What needs to be done |
In the data that follows, each entry is to be restated exactly.

════════════════

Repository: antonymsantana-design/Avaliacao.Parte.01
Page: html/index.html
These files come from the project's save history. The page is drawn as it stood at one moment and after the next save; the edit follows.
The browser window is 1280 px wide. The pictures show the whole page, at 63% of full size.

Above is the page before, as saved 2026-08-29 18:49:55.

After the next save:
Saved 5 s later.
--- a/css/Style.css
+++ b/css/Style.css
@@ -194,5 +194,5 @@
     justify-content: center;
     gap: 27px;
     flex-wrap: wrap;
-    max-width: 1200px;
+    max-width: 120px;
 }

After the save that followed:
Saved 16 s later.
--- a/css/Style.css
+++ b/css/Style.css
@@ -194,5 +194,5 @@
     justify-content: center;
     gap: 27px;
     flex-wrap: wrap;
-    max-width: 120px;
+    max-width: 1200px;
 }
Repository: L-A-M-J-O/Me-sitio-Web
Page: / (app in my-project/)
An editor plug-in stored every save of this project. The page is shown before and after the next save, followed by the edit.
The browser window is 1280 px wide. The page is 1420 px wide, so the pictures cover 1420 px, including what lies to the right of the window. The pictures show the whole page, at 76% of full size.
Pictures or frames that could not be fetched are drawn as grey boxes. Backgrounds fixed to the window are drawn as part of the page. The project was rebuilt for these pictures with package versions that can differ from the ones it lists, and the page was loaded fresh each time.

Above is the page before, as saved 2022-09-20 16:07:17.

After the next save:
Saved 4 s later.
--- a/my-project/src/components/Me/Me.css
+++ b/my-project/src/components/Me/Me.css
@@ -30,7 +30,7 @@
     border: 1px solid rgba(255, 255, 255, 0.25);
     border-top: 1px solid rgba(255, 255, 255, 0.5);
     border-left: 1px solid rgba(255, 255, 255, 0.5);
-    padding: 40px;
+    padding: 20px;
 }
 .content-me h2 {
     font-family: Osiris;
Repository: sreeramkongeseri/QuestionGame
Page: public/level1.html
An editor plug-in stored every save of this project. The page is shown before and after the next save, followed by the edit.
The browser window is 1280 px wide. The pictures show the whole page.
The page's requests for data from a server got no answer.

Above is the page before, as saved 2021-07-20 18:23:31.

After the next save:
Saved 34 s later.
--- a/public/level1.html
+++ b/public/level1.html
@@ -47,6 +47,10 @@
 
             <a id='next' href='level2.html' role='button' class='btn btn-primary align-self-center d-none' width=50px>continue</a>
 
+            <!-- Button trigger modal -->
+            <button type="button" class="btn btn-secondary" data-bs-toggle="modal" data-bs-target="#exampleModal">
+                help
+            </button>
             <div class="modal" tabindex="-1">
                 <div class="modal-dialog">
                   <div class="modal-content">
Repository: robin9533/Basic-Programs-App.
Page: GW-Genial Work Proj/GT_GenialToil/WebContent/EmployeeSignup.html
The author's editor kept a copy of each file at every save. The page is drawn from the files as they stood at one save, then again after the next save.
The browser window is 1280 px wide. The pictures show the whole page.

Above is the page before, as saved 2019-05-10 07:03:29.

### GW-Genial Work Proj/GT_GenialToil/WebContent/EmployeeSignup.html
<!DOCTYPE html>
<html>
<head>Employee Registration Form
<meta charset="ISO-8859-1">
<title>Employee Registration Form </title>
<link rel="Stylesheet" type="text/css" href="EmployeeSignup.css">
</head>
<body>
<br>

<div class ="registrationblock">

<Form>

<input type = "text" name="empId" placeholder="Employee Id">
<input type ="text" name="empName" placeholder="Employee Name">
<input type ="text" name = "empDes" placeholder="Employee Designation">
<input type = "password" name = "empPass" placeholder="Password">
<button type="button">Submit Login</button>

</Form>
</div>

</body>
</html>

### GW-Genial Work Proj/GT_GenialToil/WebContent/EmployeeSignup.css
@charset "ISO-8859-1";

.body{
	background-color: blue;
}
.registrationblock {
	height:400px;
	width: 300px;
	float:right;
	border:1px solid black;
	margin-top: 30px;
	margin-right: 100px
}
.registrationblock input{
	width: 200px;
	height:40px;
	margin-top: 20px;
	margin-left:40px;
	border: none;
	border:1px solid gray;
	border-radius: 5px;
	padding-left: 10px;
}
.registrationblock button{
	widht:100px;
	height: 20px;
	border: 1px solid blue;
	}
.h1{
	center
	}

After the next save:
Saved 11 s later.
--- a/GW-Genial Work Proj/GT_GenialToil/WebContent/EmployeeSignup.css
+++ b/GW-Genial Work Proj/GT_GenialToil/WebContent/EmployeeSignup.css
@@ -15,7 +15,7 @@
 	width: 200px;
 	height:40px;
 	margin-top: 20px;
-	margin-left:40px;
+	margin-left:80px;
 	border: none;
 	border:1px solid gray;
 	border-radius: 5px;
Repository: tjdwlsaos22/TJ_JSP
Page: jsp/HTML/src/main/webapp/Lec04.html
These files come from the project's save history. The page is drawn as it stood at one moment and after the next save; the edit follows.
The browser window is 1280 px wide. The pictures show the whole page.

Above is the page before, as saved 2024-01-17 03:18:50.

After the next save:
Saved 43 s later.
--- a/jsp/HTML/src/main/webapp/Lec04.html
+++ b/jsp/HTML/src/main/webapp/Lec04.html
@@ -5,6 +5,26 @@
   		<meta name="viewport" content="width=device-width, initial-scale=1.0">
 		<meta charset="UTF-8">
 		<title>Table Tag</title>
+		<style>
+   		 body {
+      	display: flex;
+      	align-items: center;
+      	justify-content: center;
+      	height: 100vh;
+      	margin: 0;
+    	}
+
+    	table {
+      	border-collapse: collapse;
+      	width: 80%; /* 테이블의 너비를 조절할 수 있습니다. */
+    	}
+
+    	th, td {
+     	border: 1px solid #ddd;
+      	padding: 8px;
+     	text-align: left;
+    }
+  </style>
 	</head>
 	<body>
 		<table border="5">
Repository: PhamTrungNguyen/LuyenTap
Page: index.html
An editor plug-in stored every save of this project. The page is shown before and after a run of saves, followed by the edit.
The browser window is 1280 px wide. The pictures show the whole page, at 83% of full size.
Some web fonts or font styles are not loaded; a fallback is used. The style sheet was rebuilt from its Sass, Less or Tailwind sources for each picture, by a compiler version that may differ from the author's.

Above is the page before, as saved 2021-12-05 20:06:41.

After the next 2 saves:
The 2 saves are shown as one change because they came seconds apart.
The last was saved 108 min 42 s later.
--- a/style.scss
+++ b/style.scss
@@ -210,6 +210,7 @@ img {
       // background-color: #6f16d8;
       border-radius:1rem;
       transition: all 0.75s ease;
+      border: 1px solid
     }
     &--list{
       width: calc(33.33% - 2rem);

════════════════

Answer to the exercise |
Repository: antonymsantana-design/Avaliacao.Parte.01
Page: html/index.html
These files come from the project's save history. The page is drawn as it stood at one moment and after the next save; the edit follows.
The browser window is 1280 px wide. The pictures show the whole page, at 63% of full size.

Above is the page before, as saved 2026-08-29 18:49:55.

After the next save:
Saved 5 s later.
--- a/css/Style.css
+++ b/css/Style.css
@@ -194,5 +194,5 @@
     justify-content: center;
     gap: 27px;
     flex-wrap: wrap;
-    max-width: 1200px;
+    max-width: 120px;
 }

After the save that followed:
Saved 16 s later.
--- a/css/Style.css
+++ b/css/Style.css
@@ -194,5 +194,5 @@
     justify-content: center;
     gap: 27px;
     flex-wrap: wrap;
-    max-width: 120px;
+    max-width: 1200px;
 }
Repository: L-A-M-J-O/Me-sitio-Web
Page: / (app in my-project/)
An editor plug-in stored every save of this project. The page is shown before and after the next save, followed by the edit.
The browser window is 1280 px wide. The page is 1420 px wide, so the pictures cover 1420 px, including what lies to the right of the window. The pictures show the whole page, at 76% of full size.
Pictures or frames that could not be fetched are drawn as grey boxes. Backgrounds fixed to the window are drawn as part of the page. The project was rebuilt for these pictures with package versions that can differ from the ones it lists, and the page was loaded fresh each time.

Above is the page before, as saved 2022-09-20 16:07:17.

After the next save:
Saved 4 s later.
--- a/my-project/src/components/Me/Me.css
+++ b/my-project/src/components/Me/Me.css
@@ -30,7 +30,7 @@
     border: 1px solid rgba(255, 255, 255, 0.25);
     border-top: 1px solid rgba(255, 255, 255, 0.5);
     border-left: 1px solid rgba(255, 255, 255, 0.5);
-    padding: 40px;
+    padding: 20px;
 }
 .content-me h2 {
     font-family: Osiris;
Repository: sreeramkongeseri/QuestionGame
Page: public/level1.html
An editor plug-in stored every save of this project. The page is shown before and after the next save, followed by the edit.
The browser window is 1280 px wide. The pictures show the whole page.
The page's requests for data from a server got no answer.

Above is the page before, as saved 2021-07-20 18:23:31.

After the next save:
Saved 34 s later.
--- a/public/level1.html
+++ b/public/level1.html
@@ -47,6 +47,10 @@
 
             <a id='next' href='level2.html' role='button' class='btn btn-primary align-self-center d-none' width=50px>continue</a>
 
+            <!-- Button trigger modal -->
+            <button type="button" class="btn btn-secondary" data-bs-toggle="modal" data-bs-target="#exampleModal">
+                help
+            </button>
             <div class="modal" tabindex="-1">
                 <div class="modal-dialog">
                   <div class="modal-content">
Repository: robin9533/Basic-Programs-App.
Page: GW-Genial Work Proj/GT_GenialToil/WebContent/EmployeeSignup.html
The author's editor kept a copy of each file at every save. The page is drawn from the files as they stood at one save, then again after the next save.
The browser window is 1280 px wide. The pictures show the whole page.

Above is the page before, as saved 2019-05-10 07:03:29.

### GW-Genial Work Proj/GT_GenialToil/WebContent/EmployeeSignup.html
<!DOCTYPE html>
<html>
<head>Employee Registration Form
<meta charset="ISO-8859-1">
<title>Employee Registration Form </title>
<link rel="Stylesheet" type="text/css" href="EmployeeSignup.css">
</head>
<body>
<br>

<div class ="registrationblock">

<Form>

<input type = "text" name="empId" placeholder="Employee Id">
<input type ="text" name="empName" placeholder="Employee Name">
<input type ="text" name = "empDes" placeholder="Employee Designation">
<input type = "password" name = "empPass" placeholder="Password">
<button type="button">Submit Login</button>

</Form>
</div>

</body>
</html>

### GW-Genial Work Proj/GT_GenialToil/WebContent/EmployeeSignup.css
@charset "ISO-8859-1";

.body{
	background-color: blue;
}
.registrationblock {
	height:400px;
	width: 300px;
	float:right;
	border:1px solid black;
	margin-top: 30px;
	margin-right: 100px
}
.registrationblock input{
	width: 200px;
	height:40px;
	margin-top: 20px;
	margin-left:40px;
	border: none;
	border:1px solid gray;
	border-radius: 5px;
	padding-left: 10px;
}
.registrationblock button{
	widht:100px;
	height: 20px;
	border: 1px solid blue;
	}
.h1{
	center
	}

After the next save:
Saved 11 s later.
--- a/GW-Genial Work Proj/GT_GenialToil/WebContent/EmployeeSignup.css
+++ b/GW-Genial Work Proj/GT_GenialToil/WebContent/EmployeeSignup.css
@@ -15,7 +15,7 @@
 	width: 200px;
 	height:40px;
 	margin-top: 20px;
-	margin-left:40px;
+	margin-left:80px;
 	border: none;
 	border:1px solid gray;
 	border-radius: 5px;
Repository: tjdwlsaos22/TJ_JSP
Page: jsp/HTML/src/main/webapp/Lec04.html
These files come from the project's save history. The page is drawn as it stood at one moment and after the next save; the edit follows.
The browser window is 1280 px wide. The pictures show the whole page.

Above is the page before, as saved 2024-01-17 03:18:50.

After the next save:
Saved 43 s later.
--- a/jsp/HTML/src/main/webapp/Lec04.html
+++ b/jsp/HTML/src/main/webapp/Lec04.html
@@ -5,6 +5,26 @@
   		<meta name="viewport" content="width=device-width, initial-scale=1.0">
 		<meta charset="UTF-8">
 		<title>Table Tag</title>
+		<style>
+   		 body {
+      	display: flex;
+      	align-items: center;
+      	justify-content: center;
+      	height: 100vh;
+      	margin: 0;
+    	}
+
+    	table {
+      	border-collapse: collapse;
+      	width: 80%; /* 테이블의 너비를 조절할 수 있습니다. */
+    	}
+
+    	th, td {
+     	border: 1px solid #ddd;
+      	padding: 8px;
+     	text-align: left;
+    }
+  </style>
 	</head>
 	<body>
 		<table border="5">
Repository: PhamTrungNguyen/LuyenTap
Page: index.html
An editor plug-in stored every save of this project. The page is shown before and after a run of saves, followed by the edit.
The browser window is 1280 px wide. The pictures show the whole page, at 83% of full size.
Some web fonts or font styles are not loaded; a fallback is used. The style sheet was rebuilt from its Sass, Less or Tailwind sources for each picture, by a compiler version that may differ from the author's.

Above is the page before, as saved 2021-12-05 20:06:41.

After the next 2 saves:
The 2 saves are shown as one change because they came seconds apart.
The last was saved 108 min 42 s later.
--- a/style.scss
+++ b/style.scss
@@ -210,6 +210,7 @@ img {
       // background-color: #6f16d8;
       border-radius:1rem;
       transition: all 0.75s ease;
+      border: 1px solid
     }
     &--list{
       width: calc(33.33% - 2rem);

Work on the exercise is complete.